Mel Bochner Proudly Pronounces “The Joys of Yiddish”
Mel Bochner’s text-based artworks are classic examples of Conceptual art, created by an artist who helped to essentially define the genre. In 1966, Bochner curated what is considered to be the first show exclusively focused on the movement. Prime examples are his The Joys of Yiddish works, which feature a lexicon specifically centered around Jewish-American identity.
Mel Bochner, The Joys of Yiddish, 2006. Installation am Dachfries des Haus der Kunst, 2013. Foto: Wilfried Petzi. Courtesy Haus der Kunst, Munich.
The artist has produced several slightly differing versions of this set of Yiddish words, beginning with a covering a traffic barrier outside of Chicago’s Spertus Institute for Jewish Learning and Leadership in 2006, then two paintings in 2012, the facade of Haus der Kunst, Munich in 2013, and now, a print edition of 30 produced by Two Palms.
Bochner’s interest in molding materials and processes has been the cornerstone of his long and prolific career. In a recent essay for Triple Canopy, “The Medium and the Tedium,” he wrote of the repressive nature of media-specific practices, noting that, for him, “new ideas evolved into new mediums.” The Joys of Yiddish, then, and the various forms it has taken, speaks to the concept of environment-as-medium.
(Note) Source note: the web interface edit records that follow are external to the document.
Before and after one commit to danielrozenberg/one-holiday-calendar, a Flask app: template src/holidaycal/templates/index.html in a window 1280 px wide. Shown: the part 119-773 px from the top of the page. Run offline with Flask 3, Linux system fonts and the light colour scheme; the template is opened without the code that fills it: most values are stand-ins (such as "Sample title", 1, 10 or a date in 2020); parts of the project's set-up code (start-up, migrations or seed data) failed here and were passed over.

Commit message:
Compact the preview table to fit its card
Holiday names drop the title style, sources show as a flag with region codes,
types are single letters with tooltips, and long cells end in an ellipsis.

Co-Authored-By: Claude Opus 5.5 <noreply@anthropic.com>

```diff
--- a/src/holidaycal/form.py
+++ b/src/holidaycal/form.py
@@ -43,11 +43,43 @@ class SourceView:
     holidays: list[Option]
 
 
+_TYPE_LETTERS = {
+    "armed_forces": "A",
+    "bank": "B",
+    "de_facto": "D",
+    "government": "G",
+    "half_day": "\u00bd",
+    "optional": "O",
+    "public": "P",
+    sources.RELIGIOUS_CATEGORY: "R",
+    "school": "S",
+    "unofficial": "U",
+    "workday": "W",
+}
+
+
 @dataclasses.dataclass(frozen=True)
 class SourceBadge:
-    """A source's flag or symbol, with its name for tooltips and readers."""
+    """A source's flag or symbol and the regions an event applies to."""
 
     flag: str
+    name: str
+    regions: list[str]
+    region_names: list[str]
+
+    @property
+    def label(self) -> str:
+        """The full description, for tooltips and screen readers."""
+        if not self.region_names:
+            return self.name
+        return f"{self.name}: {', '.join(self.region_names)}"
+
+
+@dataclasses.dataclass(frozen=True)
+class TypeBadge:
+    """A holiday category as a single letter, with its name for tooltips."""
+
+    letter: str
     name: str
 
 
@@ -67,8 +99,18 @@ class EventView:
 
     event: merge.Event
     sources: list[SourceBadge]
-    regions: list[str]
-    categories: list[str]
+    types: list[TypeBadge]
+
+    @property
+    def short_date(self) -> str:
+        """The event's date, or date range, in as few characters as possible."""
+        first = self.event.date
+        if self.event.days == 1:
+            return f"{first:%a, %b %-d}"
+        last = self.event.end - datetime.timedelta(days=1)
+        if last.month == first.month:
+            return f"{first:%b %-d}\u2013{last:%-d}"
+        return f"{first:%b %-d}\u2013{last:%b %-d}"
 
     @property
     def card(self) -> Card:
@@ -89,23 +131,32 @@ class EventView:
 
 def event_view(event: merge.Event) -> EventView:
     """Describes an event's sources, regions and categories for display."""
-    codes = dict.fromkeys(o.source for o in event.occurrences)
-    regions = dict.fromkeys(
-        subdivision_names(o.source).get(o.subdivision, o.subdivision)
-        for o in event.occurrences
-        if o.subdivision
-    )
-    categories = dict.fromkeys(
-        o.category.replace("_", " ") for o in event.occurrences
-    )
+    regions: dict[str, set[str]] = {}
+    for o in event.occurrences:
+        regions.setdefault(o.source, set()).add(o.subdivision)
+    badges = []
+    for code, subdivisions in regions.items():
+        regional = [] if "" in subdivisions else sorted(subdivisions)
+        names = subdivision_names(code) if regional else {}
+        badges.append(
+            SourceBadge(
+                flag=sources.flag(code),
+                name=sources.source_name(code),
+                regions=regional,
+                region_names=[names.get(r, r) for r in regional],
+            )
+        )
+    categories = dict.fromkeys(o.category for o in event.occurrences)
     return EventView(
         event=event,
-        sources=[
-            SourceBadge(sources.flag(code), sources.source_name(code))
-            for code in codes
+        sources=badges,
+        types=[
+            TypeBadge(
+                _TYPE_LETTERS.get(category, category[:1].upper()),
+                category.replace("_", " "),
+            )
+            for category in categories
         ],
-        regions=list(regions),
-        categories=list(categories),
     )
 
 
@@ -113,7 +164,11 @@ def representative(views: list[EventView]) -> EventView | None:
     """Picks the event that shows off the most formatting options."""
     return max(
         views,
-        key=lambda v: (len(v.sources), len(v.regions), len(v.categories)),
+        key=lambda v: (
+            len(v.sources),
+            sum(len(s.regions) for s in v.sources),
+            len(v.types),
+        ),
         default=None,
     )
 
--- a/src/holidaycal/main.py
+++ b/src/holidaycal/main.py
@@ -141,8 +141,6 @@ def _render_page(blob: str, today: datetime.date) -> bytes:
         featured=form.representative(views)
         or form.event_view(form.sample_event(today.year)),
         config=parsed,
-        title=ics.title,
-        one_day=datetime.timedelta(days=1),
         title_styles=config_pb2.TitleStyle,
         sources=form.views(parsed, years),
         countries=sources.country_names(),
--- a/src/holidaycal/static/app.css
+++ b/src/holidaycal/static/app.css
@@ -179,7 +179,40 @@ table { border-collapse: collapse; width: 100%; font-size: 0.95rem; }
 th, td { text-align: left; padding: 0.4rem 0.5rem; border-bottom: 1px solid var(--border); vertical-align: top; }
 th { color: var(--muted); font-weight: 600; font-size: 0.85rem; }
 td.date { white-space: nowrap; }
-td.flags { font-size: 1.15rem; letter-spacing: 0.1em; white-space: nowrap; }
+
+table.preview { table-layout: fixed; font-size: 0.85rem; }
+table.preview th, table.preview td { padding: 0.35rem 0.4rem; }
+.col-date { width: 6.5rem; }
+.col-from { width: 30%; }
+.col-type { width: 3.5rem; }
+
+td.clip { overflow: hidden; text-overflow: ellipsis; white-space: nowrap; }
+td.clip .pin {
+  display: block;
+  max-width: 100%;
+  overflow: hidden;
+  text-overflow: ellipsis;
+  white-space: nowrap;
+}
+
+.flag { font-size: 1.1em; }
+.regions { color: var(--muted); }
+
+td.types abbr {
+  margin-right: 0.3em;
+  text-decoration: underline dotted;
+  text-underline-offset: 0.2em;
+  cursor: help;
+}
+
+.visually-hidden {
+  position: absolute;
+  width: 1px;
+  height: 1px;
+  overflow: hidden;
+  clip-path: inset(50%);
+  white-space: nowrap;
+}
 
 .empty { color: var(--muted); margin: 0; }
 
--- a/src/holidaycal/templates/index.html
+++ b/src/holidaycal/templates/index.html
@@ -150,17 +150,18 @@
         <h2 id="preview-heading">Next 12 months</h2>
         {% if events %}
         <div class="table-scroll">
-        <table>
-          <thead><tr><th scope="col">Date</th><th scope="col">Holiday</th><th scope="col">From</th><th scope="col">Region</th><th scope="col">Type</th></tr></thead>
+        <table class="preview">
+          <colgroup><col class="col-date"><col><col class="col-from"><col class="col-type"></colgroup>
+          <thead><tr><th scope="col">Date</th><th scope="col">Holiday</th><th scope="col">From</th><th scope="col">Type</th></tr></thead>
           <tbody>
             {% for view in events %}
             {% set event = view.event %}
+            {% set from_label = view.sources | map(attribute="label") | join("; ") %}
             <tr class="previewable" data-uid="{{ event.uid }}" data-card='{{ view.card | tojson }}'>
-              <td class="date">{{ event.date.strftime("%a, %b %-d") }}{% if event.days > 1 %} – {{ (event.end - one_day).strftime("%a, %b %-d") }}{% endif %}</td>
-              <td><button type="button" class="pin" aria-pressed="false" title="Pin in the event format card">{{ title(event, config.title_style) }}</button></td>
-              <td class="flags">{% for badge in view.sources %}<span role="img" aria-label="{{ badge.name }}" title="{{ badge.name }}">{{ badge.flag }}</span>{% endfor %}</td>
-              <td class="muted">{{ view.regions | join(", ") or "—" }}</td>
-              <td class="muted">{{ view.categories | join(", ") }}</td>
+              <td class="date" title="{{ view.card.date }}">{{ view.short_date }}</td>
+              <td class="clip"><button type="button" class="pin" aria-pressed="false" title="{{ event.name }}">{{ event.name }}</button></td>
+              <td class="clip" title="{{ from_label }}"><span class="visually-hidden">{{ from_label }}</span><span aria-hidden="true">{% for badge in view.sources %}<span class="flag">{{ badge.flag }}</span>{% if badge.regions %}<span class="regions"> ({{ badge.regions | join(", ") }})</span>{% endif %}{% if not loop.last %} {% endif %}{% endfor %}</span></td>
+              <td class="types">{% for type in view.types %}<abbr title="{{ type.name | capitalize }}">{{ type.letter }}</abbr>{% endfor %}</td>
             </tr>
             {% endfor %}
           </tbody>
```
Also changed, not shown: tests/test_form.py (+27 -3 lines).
The presentation of Yiddish phrases, after all, conveys a far different meaning when it’s done on a former Nazi art museum in Munich than in The Jewish Museum in New York City.
The graphic yellow-gold letters on a black background is a reference to the stars Jews were forced to wear during Nazi occupation. The work itself contains descriptors of Yiddish origin that have been adopted into colloquial English, including “kvetcher” and “schmoozer.” The pieces are named after Leo Rosten’s 1968 book of Yiddish words and phrases of the same title.
As Norman L. Kleeblatt, the chief curator at The Jewish Museum, wrote on the occasion of “Strong Language,” Bochner’s exhibition at the museum in 2014, for many Americans these words were first popularized by Jewish comedians in the ’50s and ’60s—as an entrance point into an entire culture and language, which was deemed a fairly odd one. The work was inspired in part by the oft-overlooked “ironic, skeptical, and frequently scatological view of human nature” of Yiddish, the artist explains—and it succeeds in communicating the rich, joyful Jewish culture and its strong presence in the United States and across the world.